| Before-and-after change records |

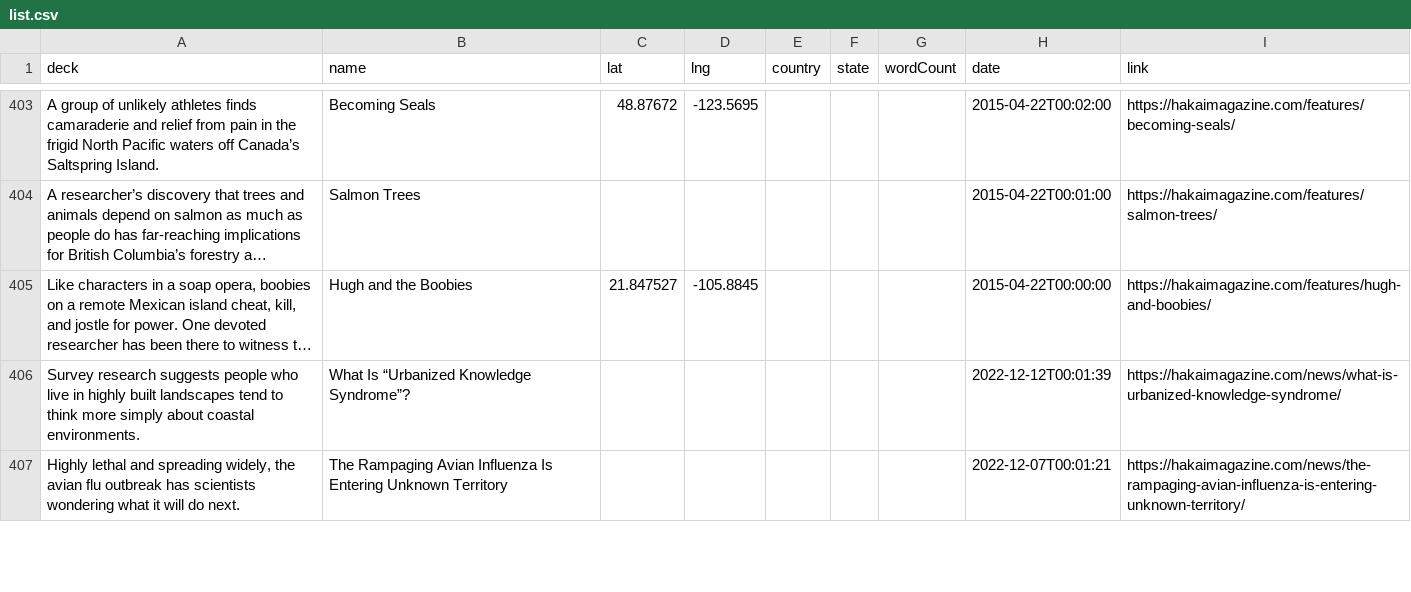
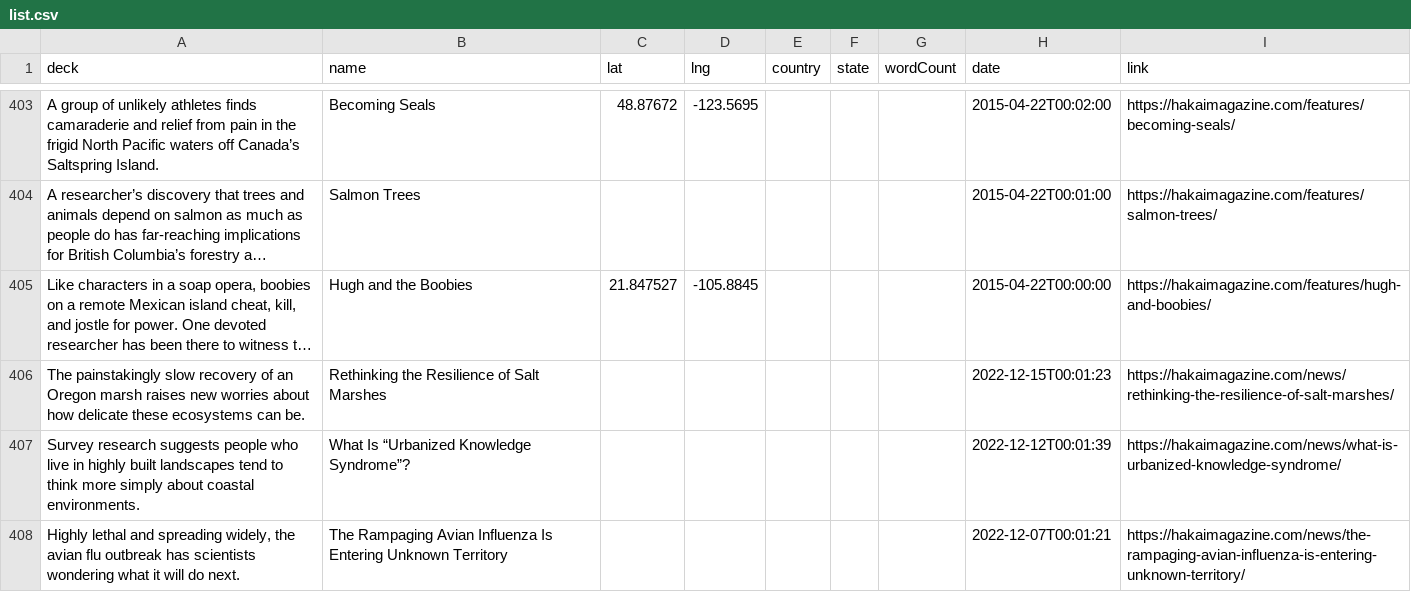
Before and after one commit to HakaiInstitute/magazine-visualizations, a CSV file: list.csv, drawn as a sheet; only a part is shown, gaps mark what is left out; long unchanged cells end in …; the diff names each change by its address in the sheet, - before the commit and + after, or states it on an @@ line.

```diff
--- a/list.csv
+++ b/list.csv
+row 406: The painstakingly slow recovery of an Oregon marsh raises new worries about how delicate these ecosystems can be. | Rethinking the Resilience of Salt Marshes |  |  |  |  |  | 2022-12-15T00:01:23 | https://hakaimagazine.com/news/rethinking-the-resilience-of-salt-marshes/
```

| Exercise aim |
Your copy must hold every record above in its exact wording and must hold no pictures.

| Written reply |
Before and after one commit to HakaiInstitute/magazine-visualizations, a CSV file: list.csv, drawn as a sheet; only a part is shown, gaps mark what is left out; long unchanged cells end in …; the diff names each change by its address in the sheet, - before the commit and + after, or states it on an @@ line.

```diff
--- a/list.csv
+++ b/list.csv
+row 406: The painstakingly slow recovery of an Oregon marsh raises new worries about how delicate these ecosystems can be. | Rethinking the Resilience of Salt Marshes |  |  |  |  |  | 2022-12-15T00:01:23 | https://hakaimagazine.com/news/rethinking-the-resilience-of-salt-marshes/
```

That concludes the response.